By Cassandra Balentine
Many print service providers (PSPs) can make a living with vehicle wraps, from coups to food trucks; businesses promote goods and services on the road, in parking lots, and everywhere in between. While vehicle wraps are a tried and- true method to generate revenue, a little creativity can go a long way. Non-traditional wraps cover items like instruments and decor, adding another dimension to an ordinary object or environment.
Established in 1998 and based in Arlington Heights, IL, Graphic Alliance Inc. works out of a 3,500 square foot facility. The full-service marketing firm specializes in print and digital media. With nearly 12 employees, the company offers a range of services including graphic and web design, digital marketing, large format printing, and vehicle wraps.
To produce its range of offerings, the PSP relies on several pieces of digital printing and finishing equipment, including a Roland DGA Corporation SOLJET Pro 4 XR-640 printer/cutter, a Graphic Finishing Partners LLC (Gfp) 563TH Top Heat Laminator, and another laminator from SEAL, part of Acco Brands.

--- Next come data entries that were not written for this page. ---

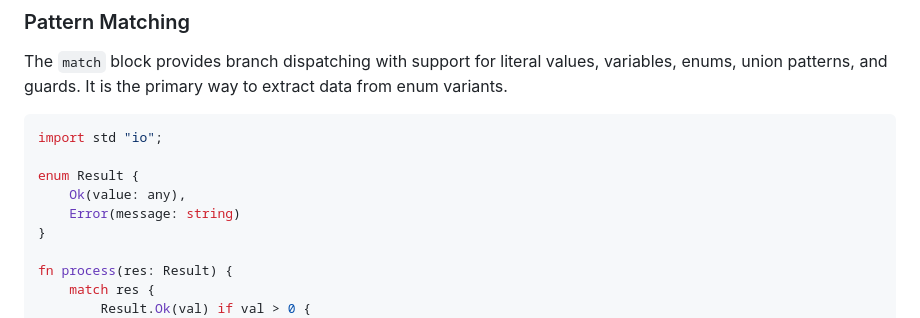
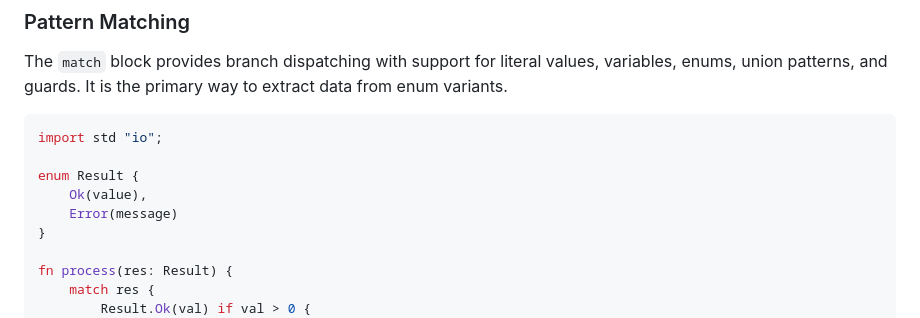
Before and after one commit to confh/Tiny, a Markdown page: README.md, the part around the change. Drawn GitHub-style.

```diff
--- a/README.md
+++ b/README.md
@@ -168,8 +168,8 @@ The `match` block provides branch dispatching with support for literal values, v
 import std "io";
 
 enum Result {
-    Ok(value: any),
-    Error(message: string)
+    Ok(value),
+    Error(message)
 }
 
 fn process(res: Result) {
```
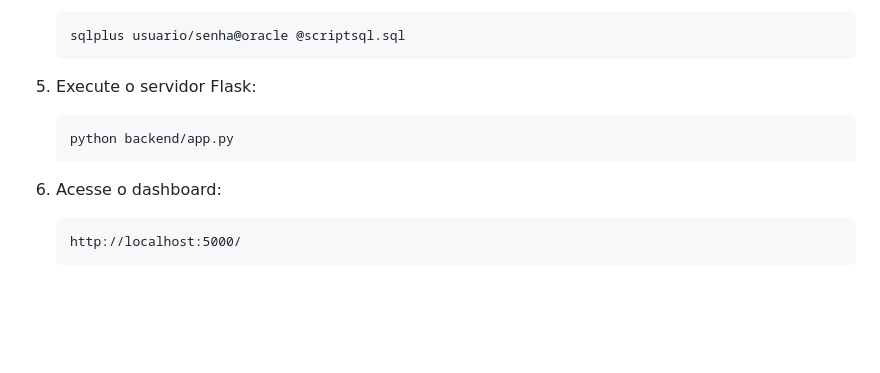
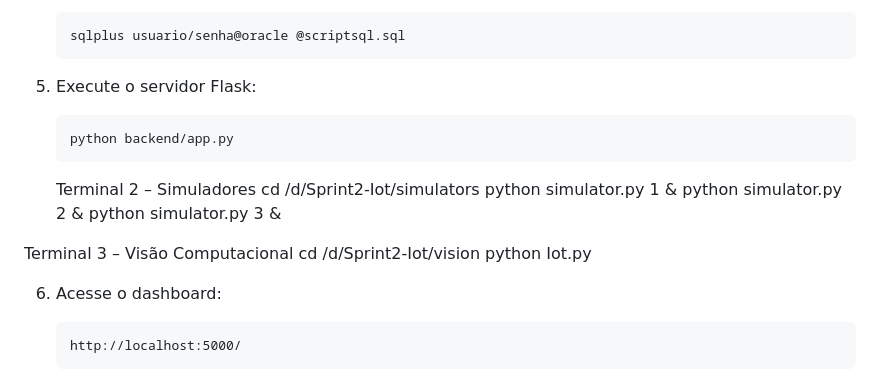
Before and after one commit to LuisNeves27/Sprint3-IoT, a Markdown page: README.md, the part around the change. Rendered like a GitHub page; blank space fills up the shorter version.

````diff
--- a/README.md
+++ b/README.md
@@ -79,6 +79,17 @@ O objetivo foi desenvolver e integrar uma solução IoT com simulação de senso
    python backend/app.py
    ```
 
+   Terminal 2 – Simuladores
+cd /d/Sprint2-Iot/simulators
+python simulator.py 1 &
+python simulator.py 2 &
+python simulator.py 3 &
+
+Terminal 3 – Visão Computacional
+cd /d/Sprint2-Iot/vision
+python Iot.py
+
+
 6. Acesse o dashboard:
 
    ```
````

Eric Grossman, CEO, Graphic Alliance, estimates that half of its business is signage, one fourth is wrapping, and the rest is split between menus, banners, displays, window, and wall graphics.

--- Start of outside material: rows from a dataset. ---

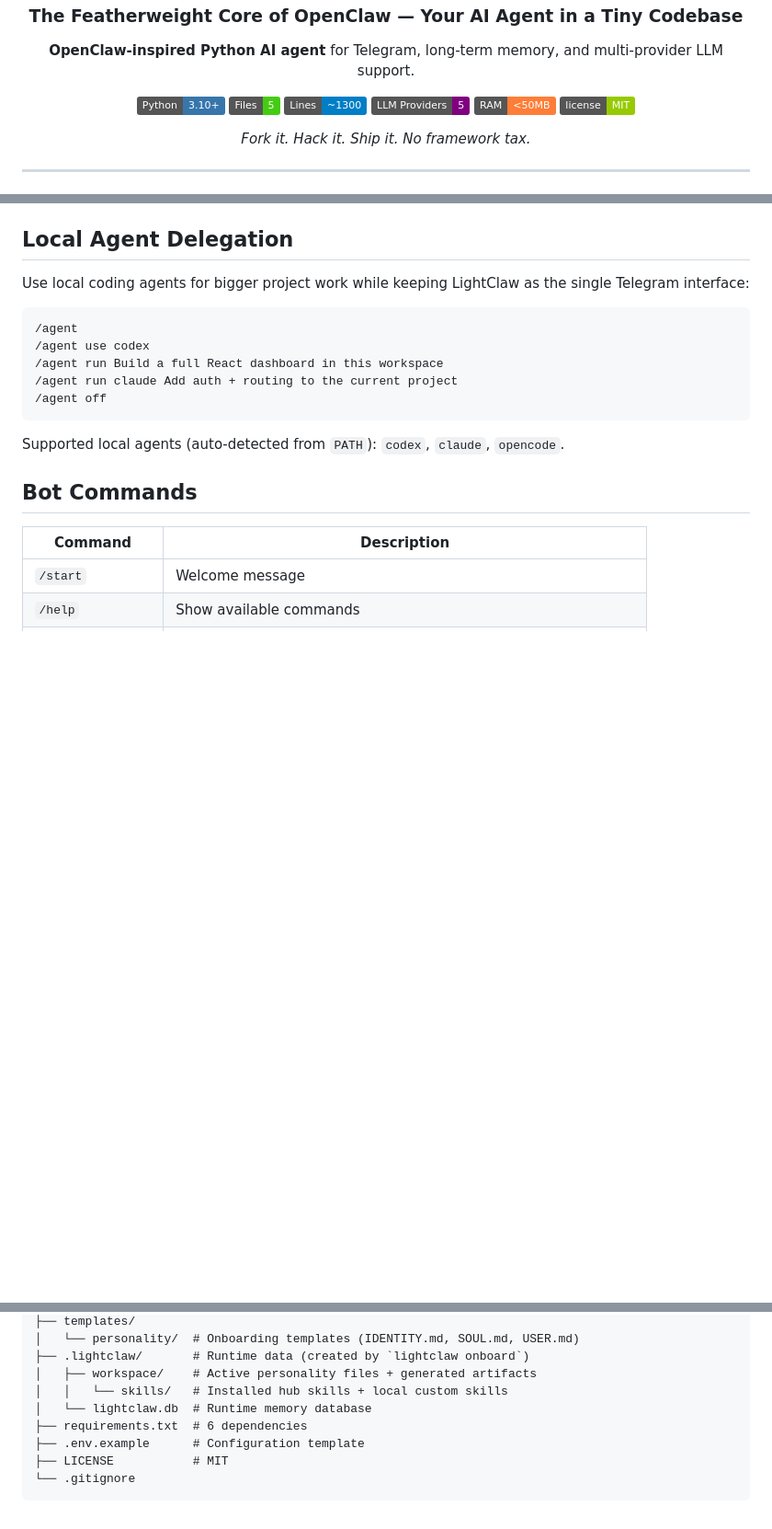
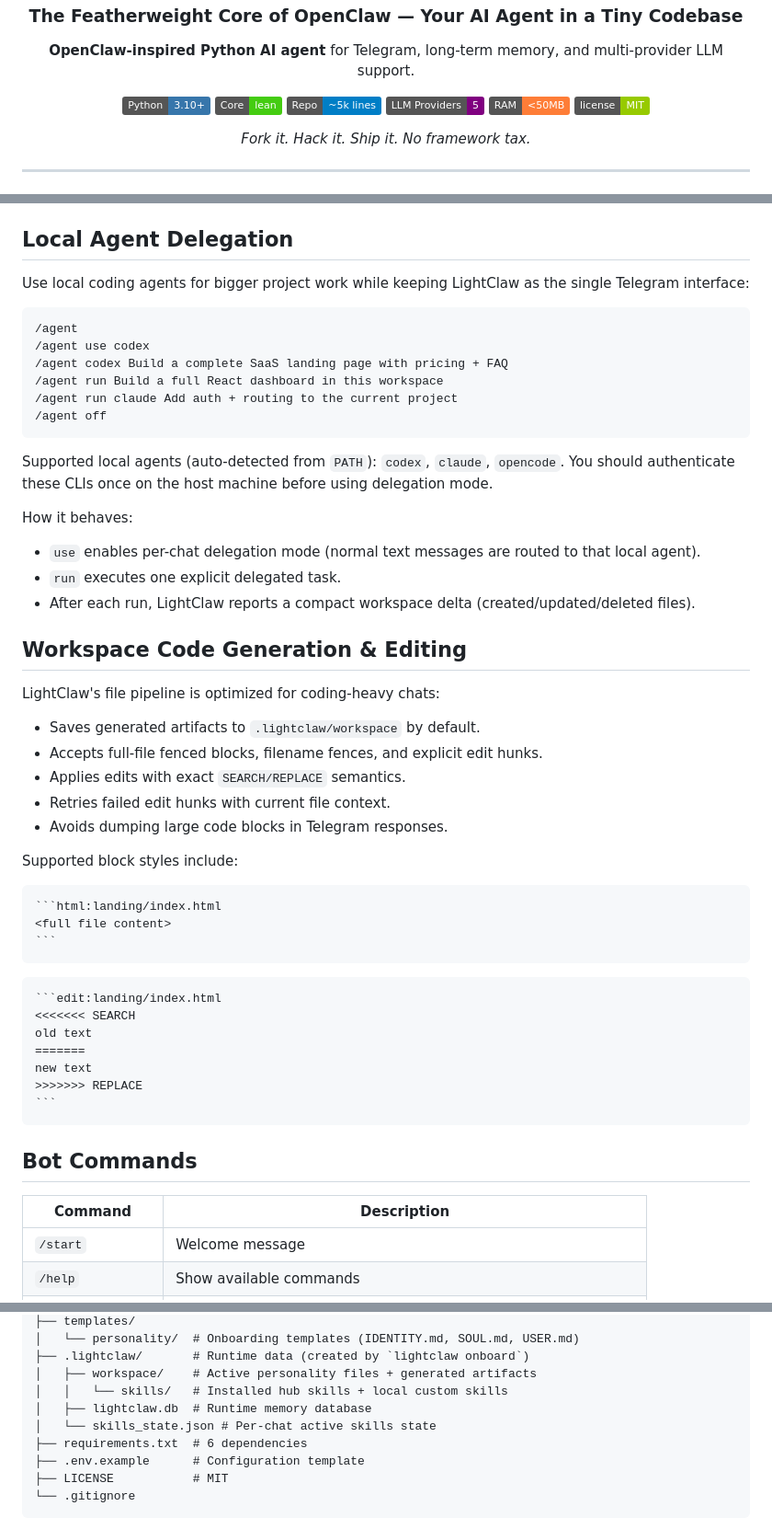
Before and after one commit to OthmaneBlial/lightclaw, a Markdown page: README.md, 3 parts joined by grey strips. Shown at 92% size. GitHub-like rendering; badges without logos; blank space fills up the shorter version.

Commit message:
Update README with delegation and file-operation docs

`````diff
--- a/README.md
+++ b/README.md
@@ -8,8 +8,8 @@
 
   <p>
     <img src="https://img.shields.io/badge/Python-3.10+-3776AB?style=flat&logo=python&logoColor=white" alt="Python">
-    <img src="https://img.shields.io/badge/Files-5-brightgreen" alt="Files">
-    <img src="https://img.shields.io/badge/Lines-~1300-blue" alt="Lines">
+    <img src="https://img.shields.io/badge/Core-lean-brightgreen" alt="Core">
+    <img src="https://img.shields.io/badge/Repo-~5k_lines-blue" alt="Lines">
     <img src="https://img.shields.io/badge/LLM_Providers-5-purple" alt="Providers">
     <img src="https://img.shields.io/badge/RAM-<50MB-orange" alt="RAM">
     <img src="https://img.shields.io/badge/license-MIT-green" alt="License">
@@ -265,12 +269,47 @@ Use local coding agents for bigger project work while keeping LightClaw as the s
 ```text
 /agent
 /agent use codex
+/agent codex Build a complete SaaS landing page with pricing + FAQ
 /agent run Build a full React dashboard in this workspace
 /agent run claude Add auth + routing to the current project
 /agent off
 ```
 
 Supported local agents (auto-detected from `PATH`): `codex`, `claude`, `opencode`.
+You should authenticate these CLIs once on the host machine before using delegation mode.
+
+How it behaves:
+- `use` enables per-chat delegation mode (normal text messages are routed to that local agent).
+- `run` executes one explicit delegated task.
+- After each run, LightClaw reports a compact workspace delta (created/updated/deleted files).
+
+## Workspace Code Generation & Editing
+
+LightClaw's file pipeline is optimized for coding-heavy chats:
+
+- Saves generated artifacts to `.lightclaw/workspace` by default.
+- Accepts full-file fenced blocks, filename fences, and explicit edit hunks.
+- Applies edits with exact `SEARCH/REPLACE` semantics.
+- Retries failed edit hunks with current file context.
+- Avoids dumping large code blocks in Telegram responses.
+
+Supported block styles include:
+
+````text
+```html:landing/index.html
+<full file content>
+```
+````
+
+````text
+```edit:landing/index.html
+<<<<<<< SEARCH
+old text
+=======
+new text
+>>>>>>> REPLACE
+```
+````
 
 ## Bot Commands
 
@@ -343,7 +384,8 @@ lightclaw/
 ├── .lightclaw/       # Runtime data (created by `lightclaw onboard`)
 │   ├── workspace/    # Active personality files + generated artifacts
 │   │   └── skills/   # Installed hub skills + local custom skills
-│   └── lightclaw.db  # Runtime memory database
+│   ├── lightclaw.db  # Runtime memory database
+│   └── skills_state.json # Per-chat active skills state
 ├── requirements.txt  # 6 dependencies
 ├── .env.example      # Configuration template
 ├── LICENSE           # MIT
`````
Also changed, not shown: other parts of README.md (+6 -0 lines).
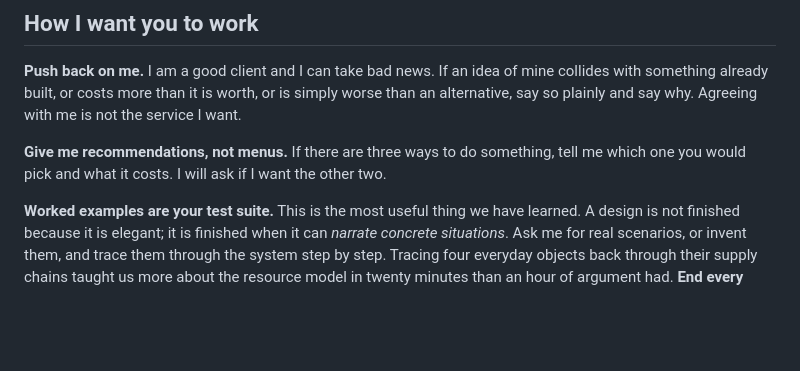
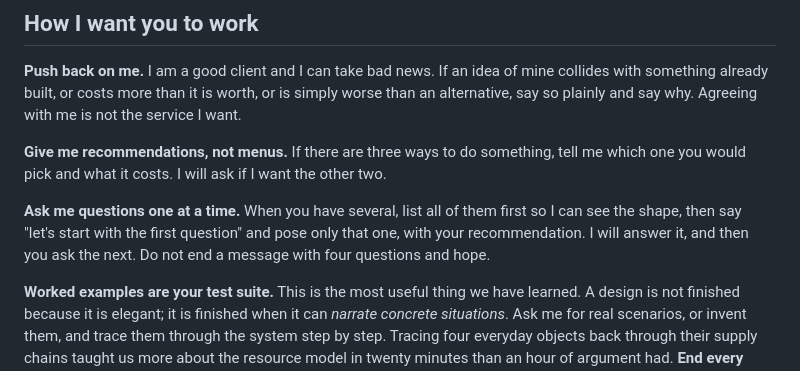
Before and after one commit to aaronallsop/manifest-disunity, a Markdown page: docs/design/DESIGNER-BRIEF.md, the part around the change. GitHub-like rendering; blank space fills up the shorter version.

```diff
--- a/docs/design/DESIGNER-BRIEF.md
+++ b/docs/design/DESIGNER-BRIEF.md
@@ -95,6 +95,11 @@ say so plainly and say why. Agreeing with me is not the service I want.
 **Give me recommendations, not menus.** If there are three ways to do something, tell me which one
 you would pick and what it costs. I will ask if I want the other two.
 
+**Ask me questions one at a time.** When you have several, list all of them first so I can see the
+shape, then say "let's start with the first question" and pose only that one, with your
+recommendation. I will answer it, and then you ask the next. Do not end a message with four
+questions and hope.
+
 **Worked examples are your test suite.** This is the most useful thing we have learned. A design is
 not finished because it is elegant; it is finished when it can *narrate concrete situations*. Ask me
 for real scenarios, or invent them, and trace them through the system step by step. Tracing four
```
Also changed, not shown: docs/design/secession-ideation.md (+45 -0 lines).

Graphic Alliance’s wrap skills translate to objects other than vehicles. For instance, the shop once wrapped an antique refrigerator in purple and pink, donning the company’s name and other graphical elements. “The fridge was an eye sore. Matt Gorske is our creative senior level designer and came up with the idea for it,” says Grossman. Outside of internal use, the shop thinks outside of the box to go above and beyond for its customers.

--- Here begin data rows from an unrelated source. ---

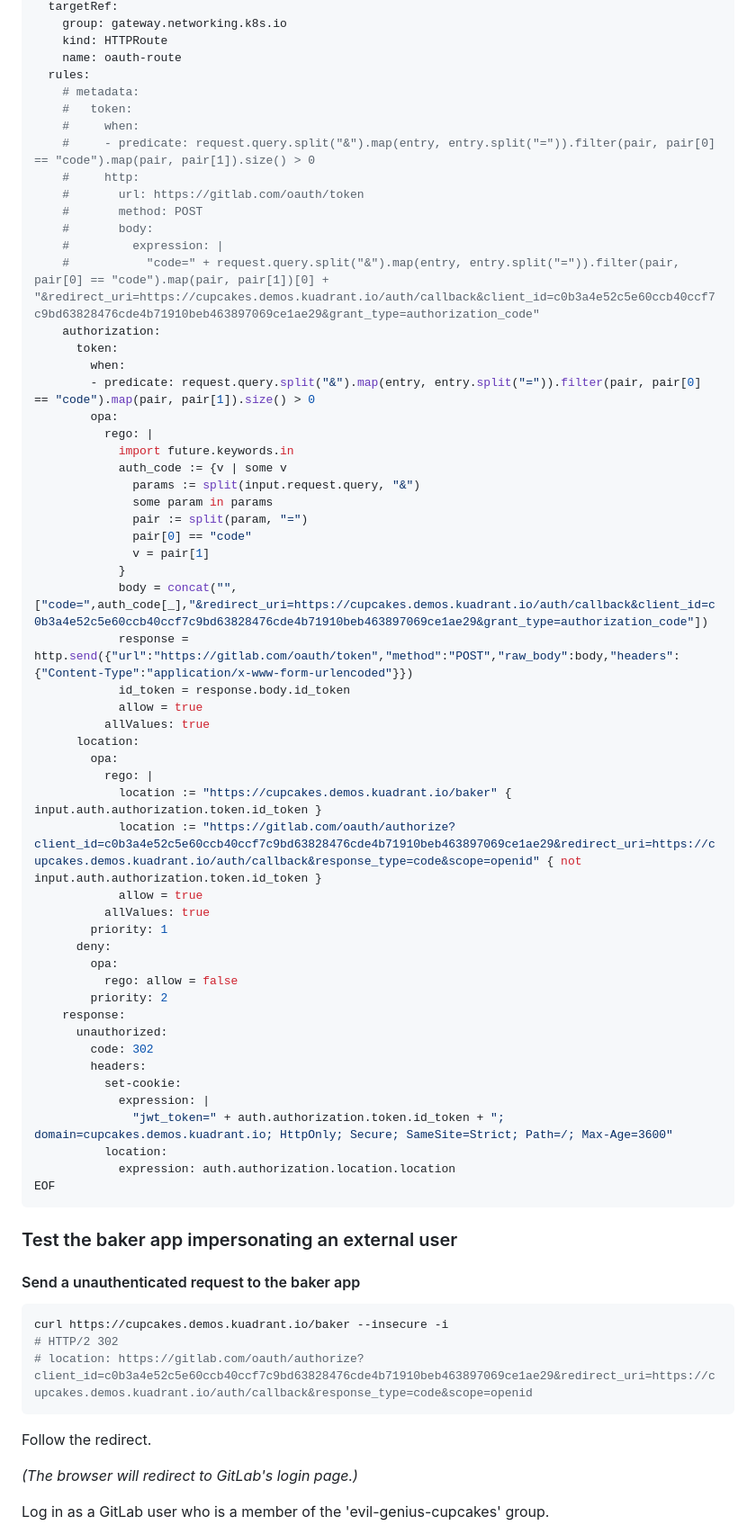
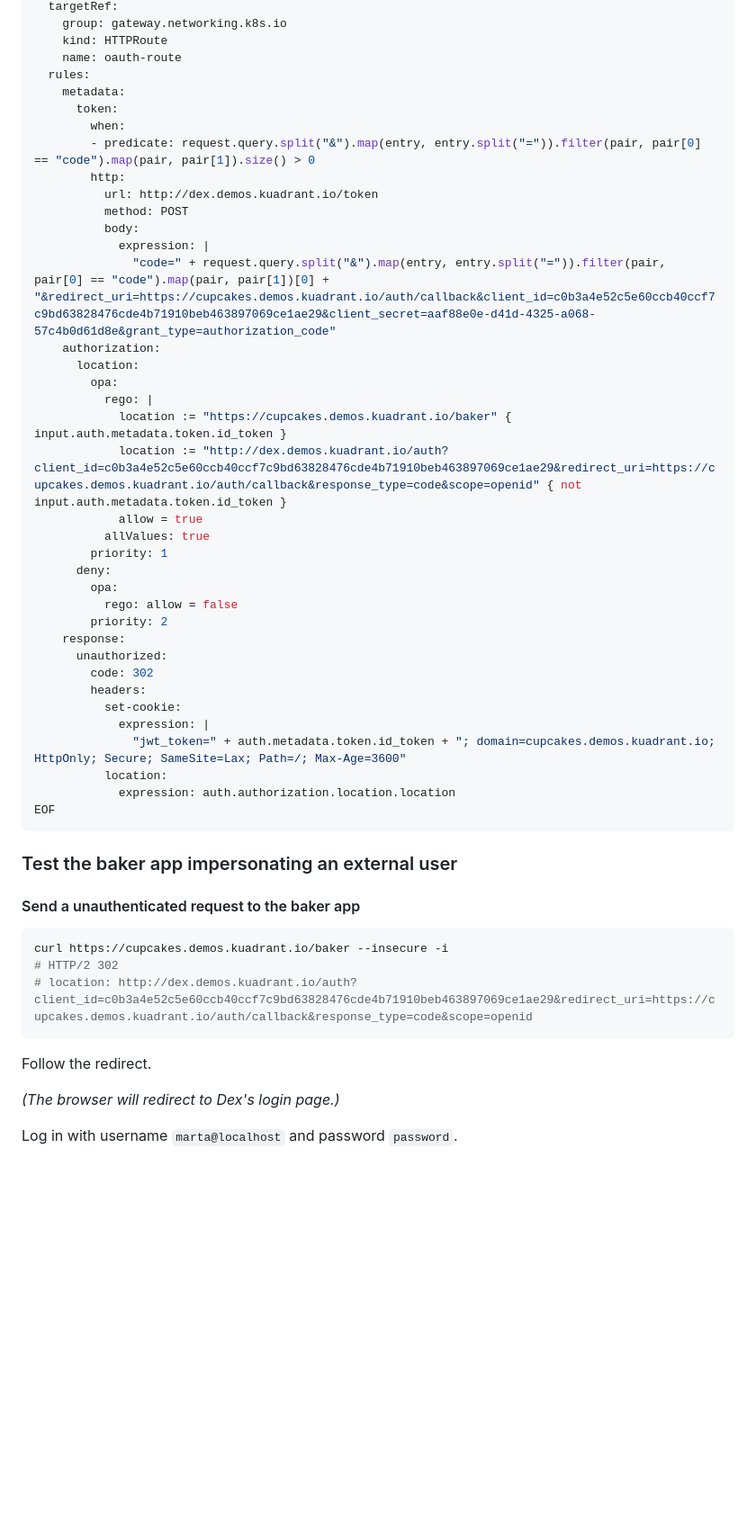
Before and after one commit to didierofrivia/speaking-through-policies, a Markdown page: ana.md, the part around one of its changes. Shown at 90% size. Rendered like a GitHub page; blank space fills up the shorter version.

````diff
--- a/ana.md
+++ b/ana.md
@@ -296,40 +299,22 @@ spec:
     kind: HTTPRoute
     name: oauth-route
   rules:
-    # metadata:
-    #   token:
-    #     when:
-    #     - predicate: request.query.split("&").map(entry, entry.split("=")).filter(pair, pair[0] == "code").map(pair, pair[1]).size() > 0
-    #     http:
-    #       url: https://gitlab.com/oauth/token
-    #       method: POST
-    #       body:
-    #         expression: |
-    #           "code=" + request.query.split("&").map(entry, entry.split("=")).filter(pair, pair[0] == "code").map(pair, pair[1])[0] + "&redirect_uri=https://cupcakes.demos.kuadrant.io/auth/callback&client_id=c0b3a4e52c5e60ccb40ccf7c9bd63828476cde4b71910beb463897069ce1ae29&grant_type=authorization_code"
-    authorization:
+    metadata:
       token:
         when:
         - predicate: request.query.split("&").map(entry, entry.split("=")).filter(pair, pair[0] == "code").map(pair, pair[1]).size() > 0
-        opa:
-          rego: |
-            import future.keywords.in
-            auth_code := {v | some v
-              params := split(input.request.query, "&")
-              some param in params
-              pair := split(param, "=")
-              pair[0] == "code"
-              v = pair[1]
-            }
-            body = concat("", ["code=",auth_code[_],"&redirect_uri=https://cupcakes.demos.kuadrant.io/auth/callback&client_id=c0b3a4e52c5e60ccb40ccf7c9bd63828476cde4b71910beb463897069ce1ae29&grant_type=authorization_code"])
-            response = http.send({"url":"https://gitlab.com/oauth/token","method":"POST","raw_body":body,"headers":{"Content-Type":"application/x-www-form-urlencoded"}})
-            id_token = response.body.id_token
-            allow = true
-          allValues: true
+        http:
+          url: http://dex.demos.kuadrant.io/token
+          method: POST
+          body:
+            expression: |
+              "code=" + request.query.split("&").map(entry, entry.split("=")).filter(pair, pair[0] == "code").map(pair, pair[1])[0] + "&redirect_uri=https://cupcakes.demos.kuadrant.io/auth/callback&client_id=c0b3a4e52c5e60ccb40ccf7c9bd63828476cde4b71910beb463897069ce1ae29&client_secret=aaf88e0e-d41d-4325-a068-57c4b0d61d8e&grant_type=authorization_code"
+    authorization:
       location:
         opa:
           rego: |
-            location := "https://cupcakes.demos.kuadrant.io/baker" { input.auth.authorization.token.id_token }
-            location := "https://gitlab.com/oauth/authorize?client_id=c0b3a4e52c5e60ccb40ccf7c9bd63828476cde4b71910beb463897069ce1ae29&redirect_uri=https://cupcakes.demos.kuadrant.io/auth/callback&response_type=code&scope=openid" { not input.auth.authorization.token.id_token }
+            location := "https://cupcakes.demos.kuadrant.io/baker" { input.auth.metadata.token.id_token }
+            location := "http://dex.demos.kuadrant.io/auth?client_id=c0b3a4e52c5e60ccb40ccf7c9bd63828476cde4b71910beb463897069ce1ae29&redirect_uri=https://cupcakes.demos.kuadrant.io/auth/callback&response_type=code&scope=openid" { not input.auth.metadata.token.id_token }
             allow = true
           allValues: true
         priority: 1
@@ -343,7 +328,7 @@ spec:
         headers:
           set-cookie:
             expression: |
-              "jwt_token=" + auth.authorization.token.id_token + "; domain=cupcakes.demos.kuadrant.io; HttpOnly; Secure; SameSite=Strict; Path=/; Max-Age=3600"
+              "jwt_token=" + auth.metadata.token.id_token + "; domain=cupcakes.demos.kuadrant.io; HttpOnly; Secure; SameSite=Lax; Path=/; Max-Age=3600"
           location:
             expression: auth.authorization.location.location
 EOF
@@ -356,12 +341,12 @@ EOF
 ```sh
 curl https://cupcakes.demos.kuadrant.io/baker --insecure -i
 # HTTP/2 302
-# location: https://gitlab.com/oauth/authorize?client_id=c0b3a4e52c5e60ccb40ccf7c9bd63828476cde4b71910beb463897069ce1ae29&redirect_uri=https://cupcakes.demos.kuadrant.io/auth/callback&response_type=code&scope=openid
+# location: http://dex.demos.kuadrant.io/auth?client_id=c0b3a4e52c5e60ccb40ccf7c9bd63828476cde4b71910beb463897069ce1ae29&redirect_uri=https://cupcakes.demos.kuadrant.io/auth/callback&response_type=code&scope=openid
 ```
 
 Follow the redirect.
 
-_(The browser will redirect to GitLab's login page.)_
+_(The browser will redirect to Dex's login page.)_
 
-Log in as a GitLab user who is a member of the 'evil-genius-cupcakes' group.
+Log in with username `marta@localhost` and password `password`.
 
````
Also changed, not shown: other parts of ana.md (+10 -26 lines), chihiro.md (+157 -10 lines).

Recently, the team created an exhibit for the National Hellenic Museum, “The Street is My Gallery.” The exhibit showcases political-based street art from Athens, Greece. The Graphic Alliance team took photographs of the graffiti, enlarged them, and printed using its Roland SOLJET Pro 4 XR-640 and Mactac Distributor Products IMAGin ROODLE vinyl for wall graphics.
These were laminated with its Gfp 536TH and SEAL laminators using Mactac’s IMAGin RoughRAP with Permacolor Matte RAYZor laminate. The massive design covered three levels of the museum, which equated to 5,000 square feet over 16 rooms. In addition to the wall wrap, the museum curators wanted to complement the wrapped walls with 32, two- by two-foot boxes stacked in threes and scattered throughout the rooms. These boxes were wrapped as well, accenting the wall graphics.
Once the museum requested the boxes and Grossman suggested using a matte vinyl and laminate to eliminate glare. He says the turnaround was quick. “The client was five days late getting us the files, leaving us with three days to print and install 3,000 square feet,” recalls Grossman.
For installation, the team was divided into three units—printer and cutter, driver and extra hands, and two installers. “We worked straight through 60 hours,” he says.
As previously noted, vehicle wraps make up a good portion—25 percent—of Graphic Alliance’s business. Of that, Grossman says that a majority—50 percent of that is printed vehicle graphics, while 48 percent is color, two- and three-tone accents, and the remaining two percent is color change wraps.
Because vehicle wraps represent such an important aspect of the business, the company has a dedicated division known as Elite Fleet Vinyl. When the shop wraps a customer’s vehicle, they become part of the Elite Fleet of custom wraps.
Grossman explains the company wants to take wraps to another level, offering vehicle wraps as low as $500 to entice consumers to buy and change them out regularly. Due to the amount of wraps done, it has enough extra materials to make these low-cost wraps a reality. “We’re trying to get it to a point where you can purchase a wrap as a gift for the person who has everything,” adds Grossman.
In addition to printed vehicle wraps promoting businesses, Graphic Alliance and Elite Fleet Vinyl have taken a step away from the traditional and create layered wraps that offer a three-dimensional effect. “We’re using four or five types of different materials together to produce accents. First we put Mactac IMAGin ROODLE down and use different thicknesses of satin chrome vinyl to give the effect of a raised textured surface,” says Grossman.
Success through Creativity
It is clear that Graphic Alliance marches to the beat of its own drum. Offering a range of services with a side of creativity is the key to success for this print provider.
Sep2016, Digital Output